Skip to main content

STATE v. BAILEY (2000)

Appellate Court of Connecticut.

STATE of Connecticut v. Glenn BAILEY.

No. 16924.

Decided: February 29, 2000

Before EDWARD Y. O'CONNELL, C.J., and FOTI and LANDAU, JJ. Megan McLoughlin, special public defender, with whom was Alexander H. Schwartz, special public defender, for the appellant (defendant). Christopher T. Godialis, assistant state's attorney, with whom, on the brief, were James E. Thomas, state's attorney, and Dennis O'Connor, senior assistant state's attorney, for the appellee (state).

The defendant, Glenn Bailey, appeals from the judgment of conviction, rendered following a jury trial, of four counts of sexual assault in  the first degree in violation of General Statutes § 53a-70 and four counts of risk of injury to a child in violation of General Statutes § 53-21.   The defendant claims that the trial court improperly (1) refused to give a missing witness instruction to the jury and (2) instructed the jury on the state's burden of proof.   We affirm the judgment of the trial court.

The jury reasonably could have found the following facts.   On approximately five occasions between December, 1994, and June, 1995, the defendant sexually assaulted the eight year old female victim.   The assaults, involving oral, anal and vaginal penetration, took place while the victim visited him at an apartment located in Hartford.   The victim reported the assaults to her mother, who instructed the victim not to disclose the assaults to anyone else.   Thereafter, the victim's mother continued to take the victim to the defendant's apartment.   The victim subsequently discussed the assaults with six individuals who testified at trial.


The defendant claims first that the trial court improperly failed to instruct the jury that it could draw a negative inference from the state's failure to call the victim's mother as a witness.   We do not agree.

 At the time of trial, the so-called Secondino rule was in effect.1  Secondino v. New Haven Gas Co., 147 Conn. 672, 674-75, 165 A.2d 598 (1960).   Subsequent to the trial court's decision in the present case, our Supreme Court decided State v. Malave, 250 Conn. 722, 739, 737 A.2d  442 (1999), in which it abandoned the Secondino rule in criminal cases.2  The Malave decision applies retroactively to this case.   State v. Quinones, 56 Conn.App. 529, 533, 745 A.2d 191 (2000).

We do not reach the issue of whether the trial court's determination not to give the Secondino charge was correct because, in view of the Malave decision, the defendant was not entitled to the instruction under any circumstances.   For this reason, we conclude that the trial court properly refused to give the Secondino instruction.


 In his second claim, the defendant argues that the trial court improperly instructed the jury on the concept of reasonable doubt.   Specifically, he asserts that the court's use of the following language in its jury charge was improper because it diluted the state's burden of proof:  “[A] reasonable doubt is a doubt founded upon reason or common sense.”   We do not agree.
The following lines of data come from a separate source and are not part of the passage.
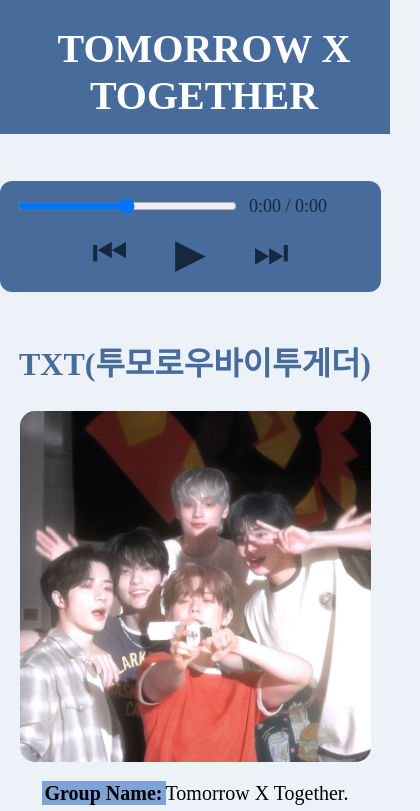
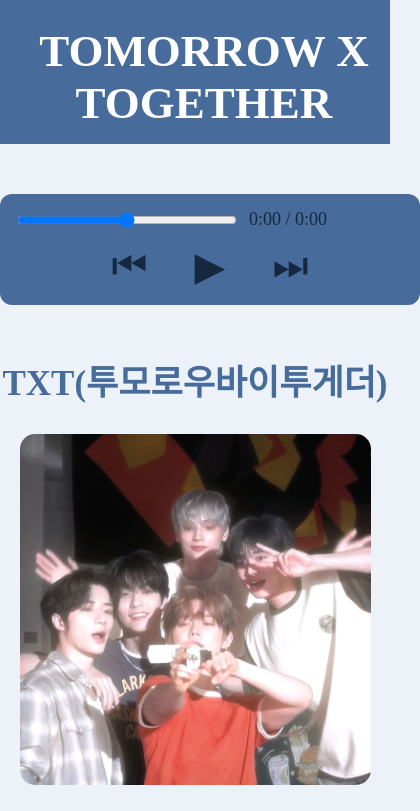
Before and after one commit to shadowshi012h-lang/Sarang-s-TXT-website, a plain HTML site: page index.html in a window 390 px wide. Shown: the top 811 px of the page, 420 px wide, since content can reach past the window. Drawn offline with Linux system fonts and the light colour scheme.

Commit message:
Update index.css

```diff
--- a/index.css
+++ b/index.css
@@ -198,27 +198,27 @@
 @media (max-width: 768px) {
 
     h1 {
-        font-size: 40px;
+        font-size: 45px;
         padding-top: 25px;
         padding-bottom: 15px;
         text-align: center;
     }
 
     h2 {
-        font-size: 32px;
+        font-size: 35px;
     }
 
     p {
-        font-size: 20px;
+        font-size: 30px;
     }
 
     .facts {
-        font-size: 20px;
+        font-size: 30px;
         line-height: 1.6;
     }
 
     .music-player {
-        width: 90%;
+        width: 100%;
         margin: 20px auto;
         padding: 15px;
     }
```
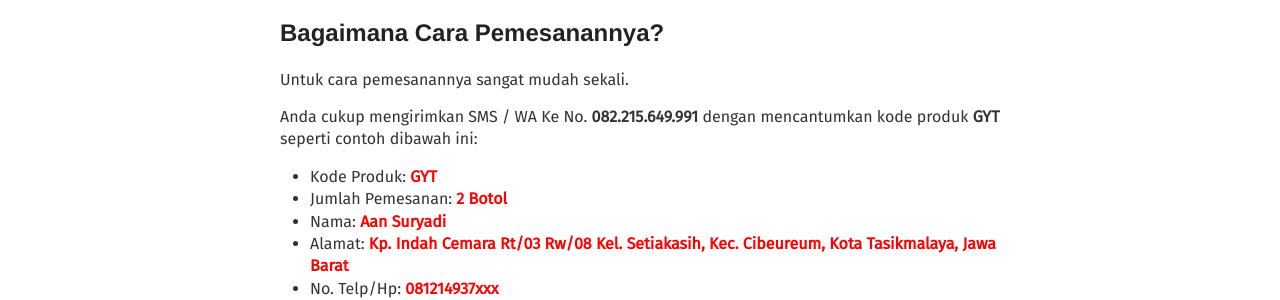
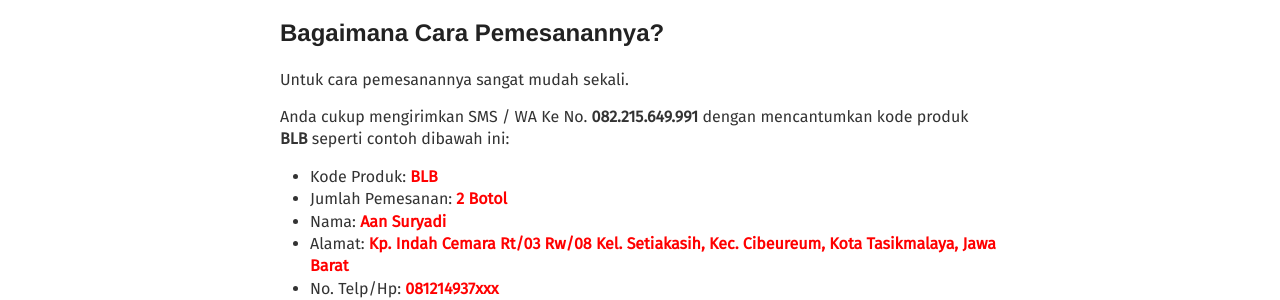
Before and after one commit to galingmamat/galingmamat.github.io, a Jekyll site: the page built from _posts/2020-01-06-obat-urat-mata-merah.md, in a window 1280 px wide and 900 px high, scrolled down 5367 px. Shown: the part 273-573 px from the top of the window. Built offline with Jekyll 4.4.1, drawn with Linux system fonts in a browser that asks for light colours.

Commit message:
Update 2020-01-06-obat-urat-mata-merah.md

```diff
--- a/_posts/2020-01-06-obat-urat-mata-merah.md
+++ b/_posts/2020-01-06-obat-urat-mata-merah.md
@@ -190,9 +190,9 @@ Dikonsumsi langsung
 
 Untuk cara pemesanannya sangat mudah sekali.
 
-Anda cukup mengirimkan SMS / WA Ke No. **082.215.649.991** dengan mencantumkan kode produk **GYT** seperti contoh dibawah ini:
+Anda cukup mengirimkan SMS / WA Ke No. **082.215.649.991** dengan mencantumkan kode produk **BLB** seperti contoh dibawah ini:
 
-+ Kode Produk: **<span style="color: red;">GYT</span>**
++ Kode Produk: **<span style="color: red;">BLB</span>**
 + Jumlah Pemesanan: **<span style="color: red;">2 Botol</span>**
 + Nama: **<span style="color: red;">Aan Suryadi</span>**
 + Alamat: **<span style="color: red;">Kp. Indah Cemara Rt/03 Rw/08 Kel. Setiakasih, Kec. Cibeureum, Kota Tasikmalaya, Jawa Barat</span>**
@@ -206,7 +206,7 @@ Atau Anda Bisa Klik Tombol Di Bawah Ini untuk Memudahkan Proses Pemesanan:
 <a id="wa-blb-down" style="background-color: #61ce70; border-radius: 2px; border: 2px solid rgb(97, 206, 112); color: white; display: inline-block; padding: 10px;" href="https://api.whatsapp.com/send?phone=6282215649991&text=Saya%20pesan%20obat%20herbal%20Limatta Sehat Mata%20dengan%20format%20pesanan%3A%0A-%20Kode%20produk%3A%20BLB%0A-%20Jumlah%20pesanan%3A%20%0A-%20Nama%20lengkap%3A%0A-%20Alamat%3A%0A-%20No.%20Hp%2FTelepon%3A">PESAN SEKARANG via WA</a>
 {: style="text-align: center;"}
 
-<a id="sms-blb" style="background-color: orange; border-radius: 2px; border: 2px solid orange; color: white; display: inline-block; padding: 10px;" href="sms:+6282215649991?body=Saya%20pesan%20obat%20herbal%20Limatta Sehat Mata%20dengan%20format%20pesanan%3A%0A-%20Kode%20produk%3A%20GYT%0A-%20Jumlah%20pesanan%3A%20%0A-%20Nama%20lengkap%3A%0A-%20Alamat%3A%0A-%20No.%20Hp%2FTelepon%3A">PESAN SEKARANG via SMS</a>
+<a id="sms-blb" style="background-color: orange; border-radius: 2px; border: 2px solid orange; color: white; display: inline-block; padding: 10px;" href="sms:+6282215649991?body=Saya%20pesan%20obat%20herbal%20Limatta Sehat Mata%20dengan%20format%20pesanan%3A%0A-%20Kode%20produk%3A%20BLB%0A-%20Jumlah%20pesanan%3A%20%0A-%20Nama%20lengkap%3A%0A-%20Alamat%3A%0A-%20No.%20Hp%2FTelepon%3A">PESAN SEKARANG via SMS</a>
 {: style="text-align: center;"}
 
 <div style="display: block;position: fixed;width: 100%;bottom: 0px;left: 0px;right: 0px;z-index: 2;padding: 10px 0px;overflow: hidden;border-radius: 0px;margin: 0px !important; background-color: #e8ffe8">
```
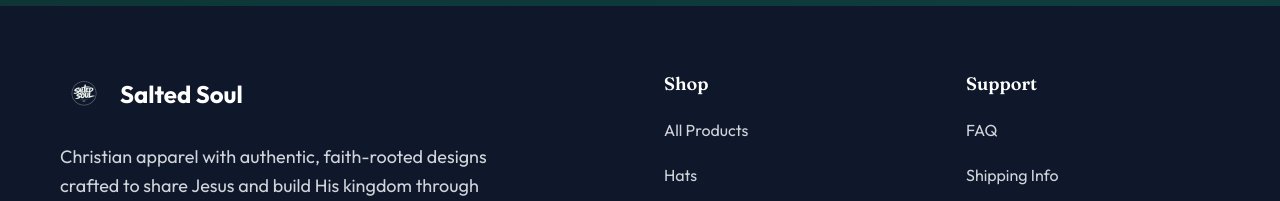
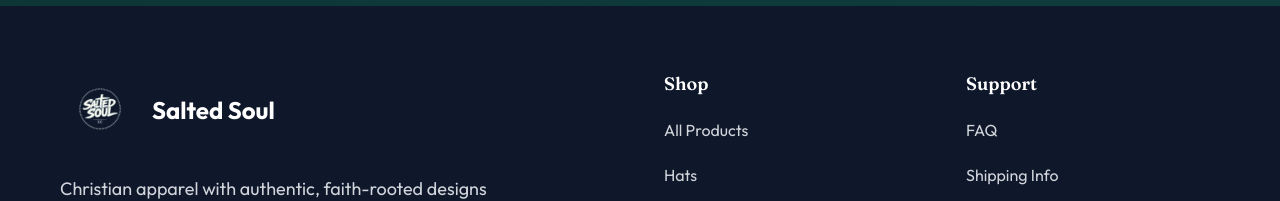
Before and after one commit to KP-TechnologySolutions/salted-soul, a Next.js app: page / in a window 1280 px wide. Shown: the part 4606-4807 px from the top of the page. Built offline with nearby package versions, Linux system fonts and the light colour scheme; no server answers.

Commit message:
Footer: enlarge logo from 48px to 80px

```diff
--- a/src/components/layout/Footer.tsx
+++ b/src/components/layout/Footer.tsx
@@ -19,9 +19,9 @@ const Footer: React.FC = () => {
                 <Image
                   src="/logo-original.webp"
                   alt="Salted Soul"
-                  width={48}
-                  height={48}
-                  className="h-12 w-12 object-contain"
+                  width={96}
+                  height={96}
+                  className="h-20 w-20 object-contain"
                 />
                 <span className="text-2xl font-bold">Salted Soul</span>
               </Link>
```
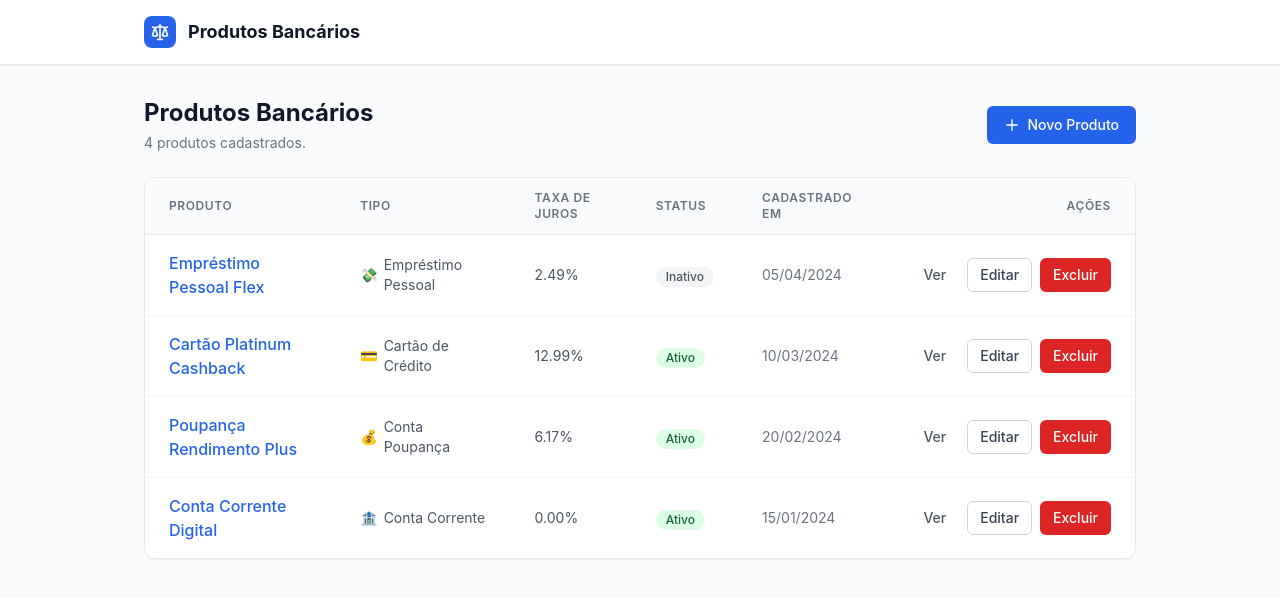
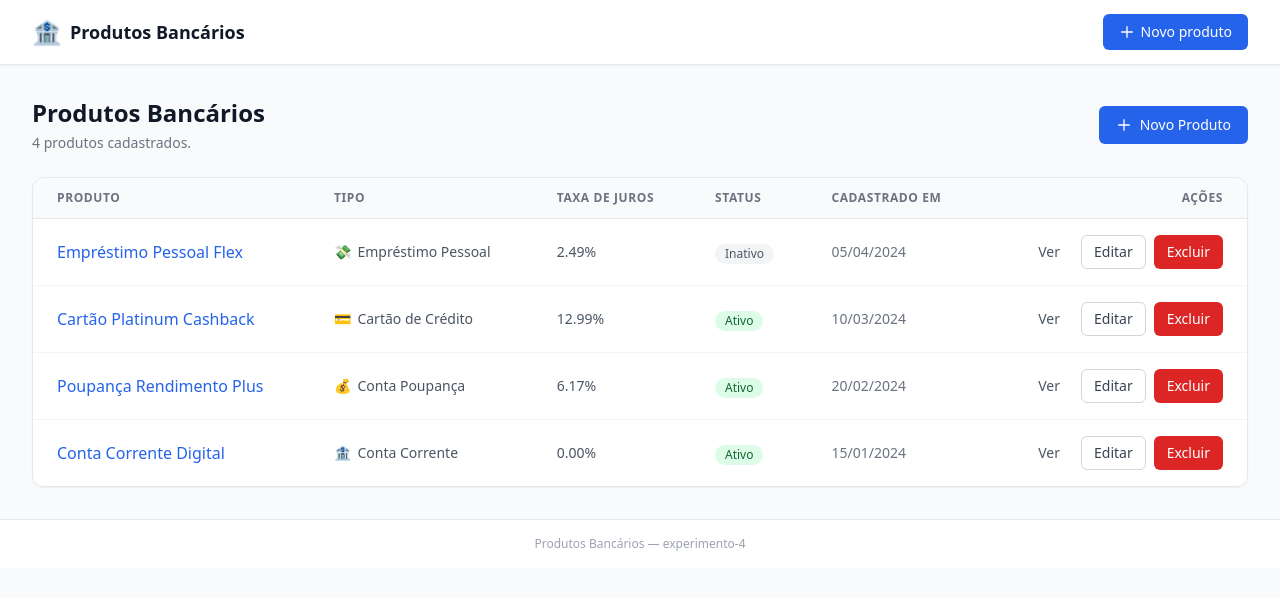
Before and after one commit to ldbarboza/experimento-4, a Next.js app: page / in a window 1280 px wide. Shown: the top 598 px of the page. Built offline with nearby package versions, Linux system fonts and the light colour scheme.

Commit message:
feat: add app layout, global CSS, and 404 page

```diff
--- a/src/app/globals.css
+++ b/src/app/globals.css
@@ -4,11 +4,32 @@
 
 @layer base {
   html {
-    font-family: -apple-system, BlinkMacSystemFont, 'Segoe UI', Roboto, Oxygen, Ubuntu, Cantarell,
-      'Open Sans', 'Helvetica Neue', sans-serif;
+    font-family: ui-sans-serif, system-ui, -apple-system, BlinkMacSystemFont,
+      'Segoe UI', Roboto, 'Helvetica Neue', Arial, 'Noto Sans', sans-serif;
   }
 
   body {
     @apply bg-gray-50 text-gray-900 antialiased;
   }
 }
+
+@layer utilities {
+  .animate-in {
+    animation: animate-in 0.2s ease-out;
+  }
+
+  .slide-in-from-top-2 {
+    --tw-enter-translate-y: -0.5rem;
+  }
+
+  @keyframes animate-in {
+    from {
+      opacity: 0;
+      transform: translateY(var(--tw-enter-translate-y, 0));
+    }
+    to {
+      opacity: 1;
+      transform: translateY(0);
+    }
+  }
+}
--- a/src/app/layout.tsx
+++ b/src/app/layout.tsx
@@ -2,19 +2,38 @@ import type { Metadata } from 'next';
 import './globals.css';
 
 export const metadata: Metadata = {
-  title: 'Produtos Bancários | Experimento-4',
-  description: 'Aplicação de cadastro de produtos bancários.',
+  title: {
+    default: 'Produtos Bancários',
+    template: '%s | Produtos Bancários',
+  },
+  description: 'Sistema de cadastro de produtos bancários.',
 };
 
-export default function RootLayout({ children }: { children: React.ReactNode }) {
+export default function RootLayout({
+  children,
+}: {
+  children: React.ReactNode;
+}) {
   return (
     <html lang="pt-BR">
       <body>
-        <header className="border-b border-gray-200 bg-white shadow-sm">
-          <div className="mx-auto flex max-w-5xl items-center gap-3 px-4 py-4">
-            <div className="flex h-8 w-8 items-center justify-center rounded-lg bg-blue-600">
+        {/* Top navigation bar */}
+        <header className="bg-white border-b border-gray-200 shadow-sm">
+          <div className="max-w-7xl mx-auto px-4 sm:px-6 lg:px-8">
+            <div className="flex items-center justify-between h-16">
+              <a href="/" className="flex items-center gap-2">
+                <span className="text-2xl">🏦</span>
+                <span className="text-lg font-bold text-gray-900">
+                  Produtos Bancários
+                </span>
+              </a>
+              <nav>
+                <a
+                  href="/products/new"
+                  className="inline-flex items-center gap-1.5 bg-blue-600 text-white text-sm font-medium px-4 py-2 rounded-md hover:bg-blue-700 transition-colors"
+                >
                   <svg
-                className="h-5 w-5 text-white"
+                    className="w-4 h-4"
                     fill="none"
                     viewBox="0 0 24 24"
                     stroke="currentColor"
@@ -23,16 +42,29 @@ export default function RootLayout({ children }: { children: React.ReactNode })
                     <path
                       strokeLinecap="round"
                       strokeLinejoin="round"
-                  d="M3 6l3 1m0 0l-3 9a5.002 5.002 0 006.001 0M6 7l3 9M6 7l6-2m6 2l3-1m-3 1l-3 9a5.002 5.002 0 006.001 0M18 7l3 9m-3-9l-6-2m0-2v2m0 16V5m0 16H9m3 0h3"
+                      d="M12 4v16m8-8H4"
                     />
                   </svg>
+                  Novo produto
+                </a>
+              </nav>
             </div>
-            <a href="/" className="text-lg font-bold text-gray-900 hover:text-blue-600">
-              Produtos Bancários
-            </a>
           </div>
         </header>
-        <main className="mx-auto max-w-5xl px-4 py-8">{children}</main>
+
+        {/* Main content */}
+        <main className="max-w-7xl mx-auto px-4 sm:px-6 lg:px-8 py-8">
+          {children}
+        </main>
+
+        {/* Footer */}
+        <footer className="mt-auto border-t border-gray-200 bg-white">
+          <div className="max-w-7xl mx-auto px-4 sm:px-6 lg:px-8 py-4">
+            <p className="text-xs text-center text-gray-400">
+              Produtos Bancários &mdash; experimento-4
+            </p>
+          </div>
+        </footer>
       </body>
     </html>
   );
--- a/src/app/not-found.tsx
+++ b/src/app/not-found.tsx
@@ -1,17 +1,37 @@
+import type { Metadata } from 'next';
 import Link from 'next/link';
+
+export const metadata: Metadata = {
+  title: 'Página não encontrada',
+};
 
 export default function NotFound() {
   return (
-    <div className="flex flex-col items-center justify-center py-24 text-center">
-      <p className="text-7xl font-extrabold text-blue-600">404</p>
-      <h1 className="mt-4 text-2xl font-bold text-gray-900">Página não encontrada</h1>
-      <p className="mt-2 text-gray-500">
-        O recurso que você está procurando não existe ou foi removido.
+    <div className="flex flex-col items-center justify-center min-h-[60vh] text-center">
+      <div className="text-8xl font-bold text-gray-200 mb-4">404</div>
+      <h1 className="text-2xl font-bold text-gray-800 mb-2">
+        Página não encontrada
+      </h1>
+      <p className="text-gray-500 mb-8 max-w-md">
+        O produto ou página que você está procurando não existe ou foi removido.
       </p>
       <Link
         href="/"
-        className="mt-6 inline-flex items-center gap-2 rounded-lg bg-blue-600 px-5 py-2.5 text-sm font-medium text-white hover:bg-blue-700"
+        className="inline-flex items-center gap-2 bg-blue-600 text-white px-6 py-3 rounded-md font-medium hover:bg-blue-700 transition-colors"
       >
+        <svg
+          className="w-4 h-4"
+          fill="none"
+          viewBox="0 0 24 24"
+          stroke="currentColor"
+          strokeWidth={2}
+        >
+          <path
+            strokeLinecap="round"
+            strokeLinejoin="round"
+            d="M10 19l-7-7m0 0l7-7m-7 7h18"
+          />
+        </svg>
         Voltar para a lista
       </Link>
     </div>
```
Lines whose indentation alone changed are shown as unchanged.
 The challenged instruction is similar to jury instructions that have previously been approved by our Supreme Court.   See State v. Small, 242 Conn. 93, 114-15, 700 A.2d 617 (1997).   This court cannot review or reverse Supreme Court precedent.  State v. Oliver, 41 Conn.App. 139, 146-47, 674 A.2d 1359, cert. denied, 237 Conn. 920, 676 A.2d 1374 (1996).   Although the defendant is aware that we cannot review this claim, he makes it nevertheless to preserve the record in the event of Supreme Court review.   Accordingly, the defendant cannot prevail on this claim in this court.

The judgment is affirmed.


1.   In Secondino v. New Haven Gas Co., 147 Conn. 672, 674-75, 165 A.2d 598 (1960), our Supreme Court held that the failure to produce a witness for trial who is available and whom a party would naturally be expected to call, warrants an adverse inference against that party.   This is commonly referred to as the Secondino rule or missing witness rule.   The jury charge explaining the rule is known as the Secondino instruction or missing witness instruction.   We use these terms interchangeably in this opinion.

2.   In 1998, the General Assembly abolished the Secondino charge in civil cases.   General Statutes § 52-216c.


In this opinion the other judges concurred.

Was this helpful?

Thank you. Your response has been sent.

Welcome to FindLaw's Cases & Codes

A free source of state and federal court opinions, state laws, and the United States Code. For more information about the legal concepts addressed by these cases and statutes visit FindLaw's Learn About the Law.

Go to Learn About the Law
STATE v. BAILEY (2000)

Docket No: No. 16924.

Decided: February 29, 2000

Court: Appellate Court of Connecticut.

Get a profile on the #1 online legal directory

Harness the power of our directory with your own profile. Select the button below to sign up.

Sign up

Learn About the Law

Get help with your legal needs

FindLaw’s Learn About the Law features thousands of informational articles to help you understand your options. And if you’re ready to hire an attorney, find one in your area who can help.

Learn more about the law
Copied to clipboard